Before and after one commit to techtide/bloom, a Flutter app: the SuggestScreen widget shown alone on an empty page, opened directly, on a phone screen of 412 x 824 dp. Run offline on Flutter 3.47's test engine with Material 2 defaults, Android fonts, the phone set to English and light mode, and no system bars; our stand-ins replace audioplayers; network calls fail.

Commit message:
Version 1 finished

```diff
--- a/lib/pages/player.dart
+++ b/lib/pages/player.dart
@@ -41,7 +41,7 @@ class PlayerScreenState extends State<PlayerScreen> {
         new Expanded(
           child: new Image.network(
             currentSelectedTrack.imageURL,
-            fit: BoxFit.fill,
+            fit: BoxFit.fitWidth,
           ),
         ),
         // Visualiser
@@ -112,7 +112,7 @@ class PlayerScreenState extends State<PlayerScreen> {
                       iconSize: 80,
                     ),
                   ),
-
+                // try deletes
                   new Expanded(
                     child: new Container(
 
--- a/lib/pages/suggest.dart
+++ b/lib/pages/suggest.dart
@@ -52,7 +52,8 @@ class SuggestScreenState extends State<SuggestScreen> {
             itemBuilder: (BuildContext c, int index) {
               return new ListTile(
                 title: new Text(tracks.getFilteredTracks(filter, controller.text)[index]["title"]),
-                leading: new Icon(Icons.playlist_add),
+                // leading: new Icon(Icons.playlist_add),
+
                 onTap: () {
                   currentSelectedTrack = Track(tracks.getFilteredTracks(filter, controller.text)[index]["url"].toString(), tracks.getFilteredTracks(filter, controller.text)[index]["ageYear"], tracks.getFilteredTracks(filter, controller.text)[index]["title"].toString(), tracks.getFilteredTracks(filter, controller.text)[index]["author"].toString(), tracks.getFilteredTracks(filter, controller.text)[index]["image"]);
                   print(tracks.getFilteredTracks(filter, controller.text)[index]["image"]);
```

+-------+

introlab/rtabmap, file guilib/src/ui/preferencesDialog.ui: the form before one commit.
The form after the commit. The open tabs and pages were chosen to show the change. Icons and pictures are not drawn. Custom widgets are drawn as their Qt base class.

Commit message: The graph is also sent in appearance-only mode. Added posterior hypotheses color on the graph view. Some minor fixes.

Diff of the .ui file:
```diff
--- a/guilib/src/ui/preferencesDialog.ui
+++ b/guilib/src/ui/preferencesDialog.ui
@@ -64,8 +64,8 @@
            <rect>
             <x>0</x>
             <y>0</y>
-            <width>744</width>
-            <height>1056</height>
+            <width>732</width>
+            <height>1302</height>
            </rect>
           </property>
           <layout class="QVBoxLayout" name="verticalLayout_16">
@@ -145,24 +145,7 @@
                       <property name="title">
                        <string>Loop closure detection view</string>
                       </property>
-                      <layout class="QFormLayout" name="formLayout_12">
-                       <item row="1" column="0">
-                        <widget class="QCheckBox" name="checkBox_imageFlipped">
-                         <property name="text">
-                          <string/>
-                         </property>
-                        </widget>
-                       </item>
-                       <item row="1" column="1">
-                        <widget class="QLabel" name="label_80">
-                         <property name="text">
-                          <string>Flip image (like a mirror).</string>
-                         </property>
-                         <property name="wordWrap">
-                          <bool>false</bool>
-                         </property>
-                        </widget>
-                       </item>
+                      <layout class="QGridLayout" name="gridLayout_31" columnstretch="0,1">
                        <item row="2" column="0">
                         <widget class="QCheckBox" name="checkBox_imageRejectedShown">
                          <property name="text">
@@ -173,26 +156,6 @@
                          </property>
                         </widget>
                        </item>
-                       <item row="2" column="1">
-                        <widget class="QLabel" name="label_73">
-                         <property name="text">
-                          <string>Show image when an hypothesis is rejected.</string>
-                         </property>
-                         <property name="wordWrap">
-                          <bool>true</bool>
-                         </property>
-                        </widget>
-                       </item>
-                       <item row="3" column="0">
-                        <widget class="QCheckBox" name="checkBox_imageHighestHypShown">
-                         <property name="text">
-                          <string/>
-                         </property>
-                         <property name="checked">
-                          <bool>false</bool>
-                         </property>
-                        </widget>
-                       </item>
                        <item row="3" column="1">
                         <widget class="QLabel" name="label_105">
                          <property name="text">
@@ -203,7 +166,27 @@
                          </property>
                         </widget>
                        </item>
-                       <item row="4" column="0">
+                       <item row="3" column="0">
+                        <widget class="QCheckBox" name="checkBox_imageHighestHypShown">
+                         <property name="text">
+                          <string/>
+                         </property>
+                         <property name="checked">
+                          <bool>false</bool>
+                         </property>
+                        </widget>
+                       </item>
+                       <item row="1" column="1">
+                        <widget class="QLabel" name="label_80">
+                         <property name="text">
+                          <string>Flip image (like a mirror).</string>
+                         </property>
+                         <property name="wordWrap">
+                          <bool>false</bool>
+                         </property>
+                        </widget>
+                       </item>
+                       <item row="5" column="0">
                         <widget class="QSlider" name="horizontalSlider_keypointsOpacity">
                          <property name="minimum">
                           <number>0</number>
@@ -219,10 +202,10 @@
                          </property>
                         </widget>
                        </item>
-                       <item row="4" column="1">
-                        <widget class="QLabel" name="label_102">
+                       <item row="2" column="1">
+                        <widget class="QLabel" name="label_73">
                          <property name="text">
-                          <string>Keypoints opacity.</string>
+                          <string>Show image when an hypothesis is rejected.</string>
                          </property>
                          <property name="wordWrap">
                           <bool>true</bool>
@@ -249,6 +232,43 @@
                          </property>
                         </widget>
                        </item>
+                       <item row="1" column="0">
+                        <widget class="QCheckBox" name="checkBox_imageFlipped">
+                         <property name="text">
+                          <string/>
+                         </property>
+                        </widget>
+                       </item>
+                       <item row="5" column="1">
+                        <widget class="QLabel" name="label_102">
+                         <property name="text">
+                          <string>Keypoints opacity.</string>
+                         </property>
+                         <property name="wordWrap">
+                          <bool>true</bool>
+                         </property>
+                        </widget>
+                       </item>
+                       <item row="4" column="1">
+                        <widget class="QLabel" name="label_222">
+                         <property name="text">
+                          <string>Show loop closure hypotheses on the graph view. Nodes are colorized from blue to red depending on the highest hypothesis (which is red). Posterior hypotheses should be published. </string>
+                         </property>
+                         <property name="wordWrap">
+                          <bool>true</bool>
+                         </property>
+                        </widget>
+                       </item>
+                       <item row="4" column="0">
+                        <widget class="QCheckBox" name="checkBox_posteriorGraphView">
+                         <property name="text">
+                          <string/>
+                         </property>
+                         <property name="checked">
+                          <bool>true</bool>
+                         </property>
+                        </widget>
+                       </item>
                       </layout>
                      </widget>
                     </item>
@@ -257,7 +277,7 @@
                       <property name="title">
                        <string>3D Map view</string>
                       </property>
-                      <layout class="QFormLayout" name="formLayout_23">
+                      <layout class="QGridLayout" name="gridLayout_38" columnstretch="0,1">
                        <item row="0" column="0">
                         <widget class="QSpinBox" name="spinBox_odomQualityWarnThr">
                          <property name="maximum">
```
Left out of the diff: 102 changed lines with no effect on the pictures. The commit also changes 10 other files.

+-------+

• **Exercise description**
Check the data line by line and report how many lines contain "child" as a word or string, giving nothing besides the number.

• **Solution**
2